First, let me say Ireland is a fabulous place to visit, and the people are tremendously friendly. They are also wonderfully well-informed not only about their own country and its governance and politics, but also about the rest of the world. I had conversations with clerks, B&B owners, salespeople, restaurant workers – folks from a wide range of jobs and professions – about the pending vote on the European Union’s Lisbon Treaty. And they not only had an opinion about it, they had in-depth knowledge of its provisions and implications. “I was in favor of it until I read Article #XX,” a cabbie said. “Its effect on diary and sheep farming in the country will be dreadful, and here’s why: [details and data omitted], an unemployed salesperson told me.” “The opposition government in Germany have pointed out why the treaty will have a good/bad economic result, and I agree,” others said.
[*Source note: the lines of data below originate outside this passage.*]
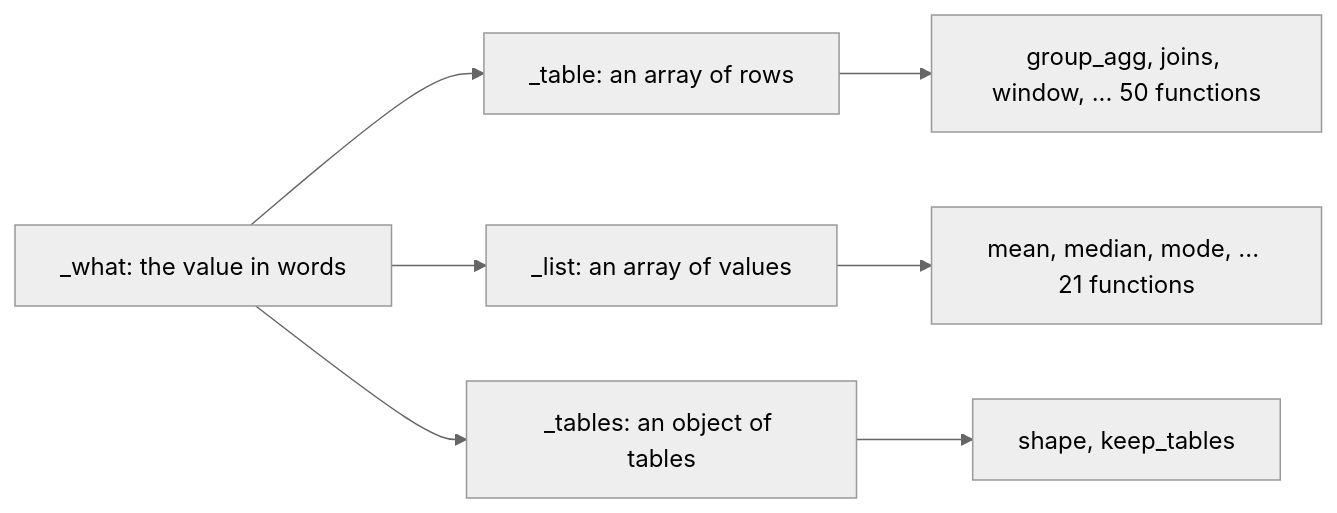
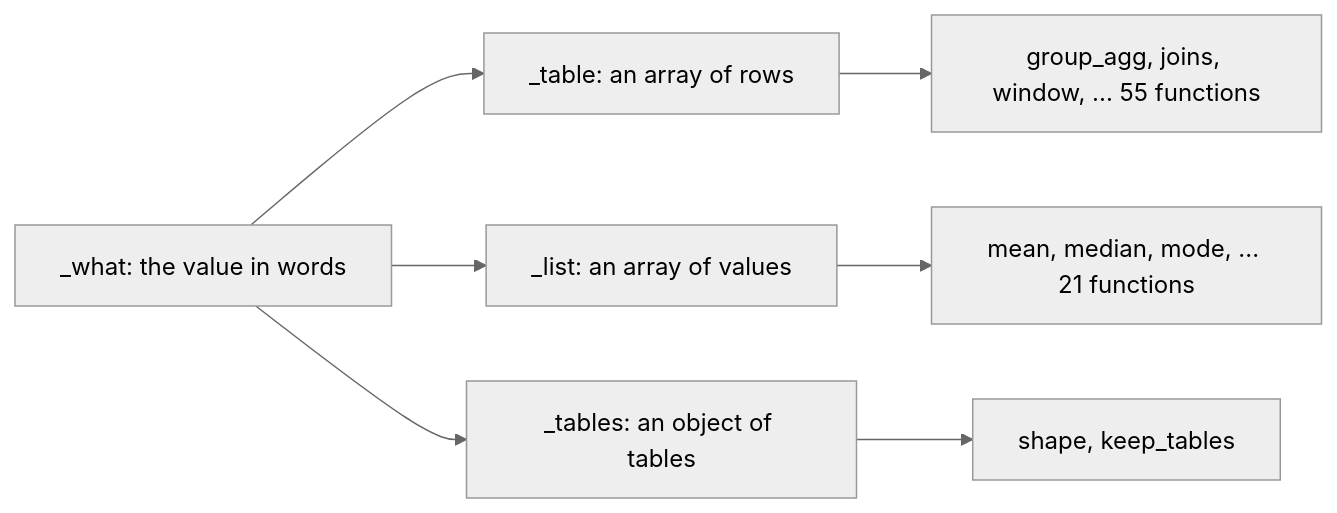
One commit to kundeng/jq-analytics changed the diagram in docs/readout/00-input-checks.md. Above: the diagram before and after it, drawn with Mermaid (neutral theme). The commit also changed other lines of this file and 46 other files, not shown here.

````diff
--- a/docs/readout/00-input-checks.md
+++ b/docs/readout/00-input-checks.md
@@ -7,9 +24,9 @@
 ```mermaid
 flowchart LR
   W[_what: the value in words] --> T[_table: an array of rows]
   W --> L[_list: an array of values]
   W --> O[_tables: an object of tables]
-  T --> F1[group_agg, joins, window, ... 50 functions]
+  T --> F1[group_agg, joins, window, ... 55 functions]
   L --> F2[mean, median, mode, ... 21 functions]
   O --> F3[shape, keep_tables]
 ```
````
And here in the U.S.? Quick: name an ‘opposition party’ (or any party) in either Mexico or Canada. Identify the provisions of any treaty the U.S. Senate should be (but probably isn’t) voting on. For that matter, name the three branches of government in the U.S.
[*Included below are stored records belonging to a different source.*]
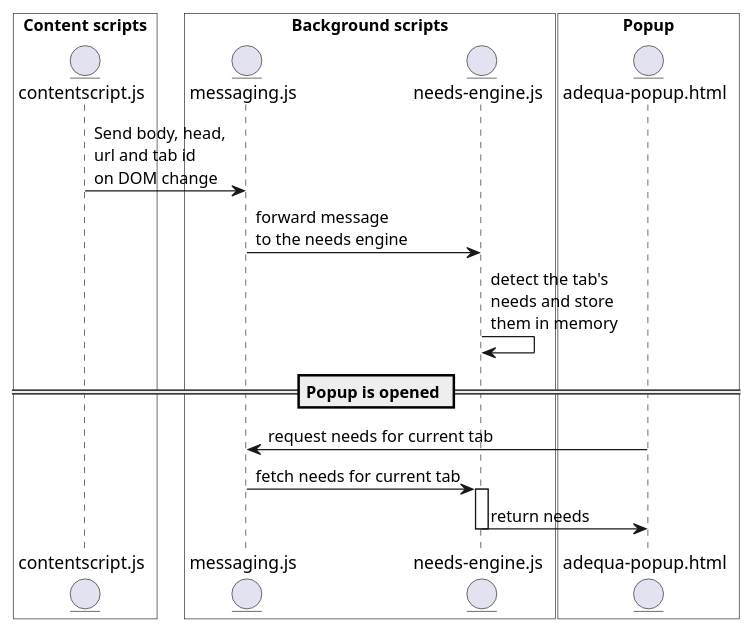
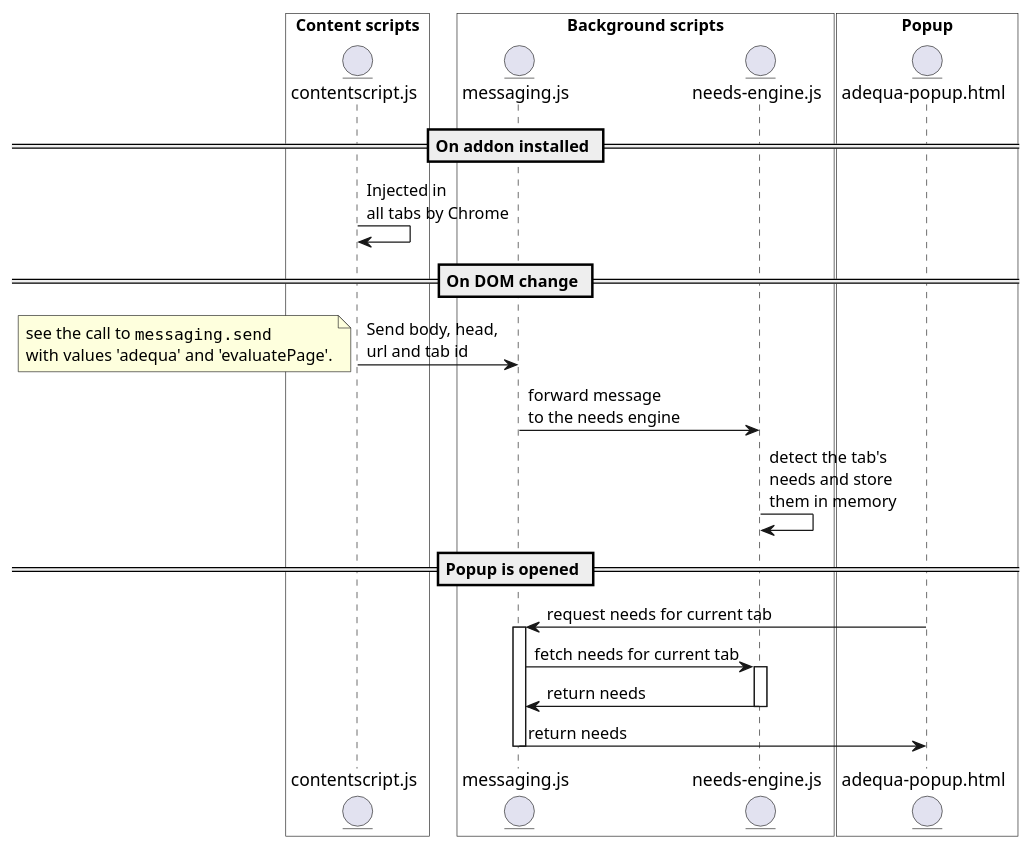
Before and after one commit to Adequa/adequa-addon: the diagram in doc.plantuml, drawn with PlantUML. The commit also changed 34 other files, not shown here.

```diff
--- a/doc.plantuml
+++ b/doc.plantuml
@@ -1,27 +1,42 @@
 @startuml
 
 
 box "Content scripts" #White
 	entity "contentscript.js" as contentScript
 end box
 
 box "Background scripts" #White
     entity "messaging.js" as messaging
     entity "needs-engine.js" as needsEngine
 end box
 
 box "Popup" #White
 	entity "adequa-popup.html" as popup
 end box
 
-contentScript -> messaging: Send body, head,\nurl and tab id\non DOM change
+== On addon installed ==
+contentScript -> contentScript : Injected in\nall tabs by Chrome
+== On DOM change ==
+contentScript -> messaging: Send body, head,\nurl and tab id
+note left
+    see the call to ""messaging.send""
+    with values 'adequa' and 'evaluatePage'.
+end note
 messaging -> needsEngine: forward message\nto the needs engine
 needsEngine -> needsEngine: detect the tab's\nneeds and store\nthem in memory
 
 == Popup is opened ==
+
 popup -> messaging: request needs for current tab
+
+activate messaging
 messaging -> needsEngine: fetch needs for current tab
+
 activate needsEngine
-needsEngine -> popup: return needs
+needsEngine -> messaging: return needs
 deactivate needsEngine
+
+messaging -> popup: return needs
+deactivate messaging
+
 @enduml
```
Hope you can, and congratulations if so: you’re in a select minority. That’s right, surveys in 2006-07 revealed that fewer than 30% of Americans can pass a short, basic civics quiz.

Why am I not surprised? You wouldn’t be, either, if you had been present when I testified before the Washington Legislature several years ago about a bill that would have declared that any bill the Legislature passed was constitutional, simply because they passed it. Ummm . . . there’s this thing called ‘separation of powers’, but that didn’t seem to occur to the bill’s sponsor. Or to the House Committee that passed the bill. (It died after that.) That’s why I am so pleased to see that the new President of the Washington State Bar Association (and Legal Voice cooperating attorney) Sal Mungia plans a mentoring program to ensure that by the time children leave the 3rd grade, they can read, write and perform arithmetic and have an age-appropriate knowledge of civics. Teaching about our government, constitution and civics in high school and college is just too late, so thanks, Sal!

Even if we do increase civics education, though, we still somehow have to deal with the polarized, sound-bite, non-thinking, hate-filled rhetoric that this country seems to wallow in. Not that it’s a new phenomenon, or that there isn’t zealous speech in Ireland and elsewhere. But in this country we’ve replaced thoughtful analysis and civil debate with frenzied screaming. And, of course, that is nowhere more evident than in the debate around Referendum 71 here in Washington, which must be APPROVED by the voters so we can retain the full domestic partner law that passed last session.

I wish I had a solution to the shallow shrieking, because “can’t we all just get along?” doesn’t cut it, but alas, inspiration has not struck. How about you: any suggestions?

P.S. In case you’re wondering, yes, I passed the civics quiz, though I did not achieve a perfect score. Oops: that last economics course was a looooong time ago.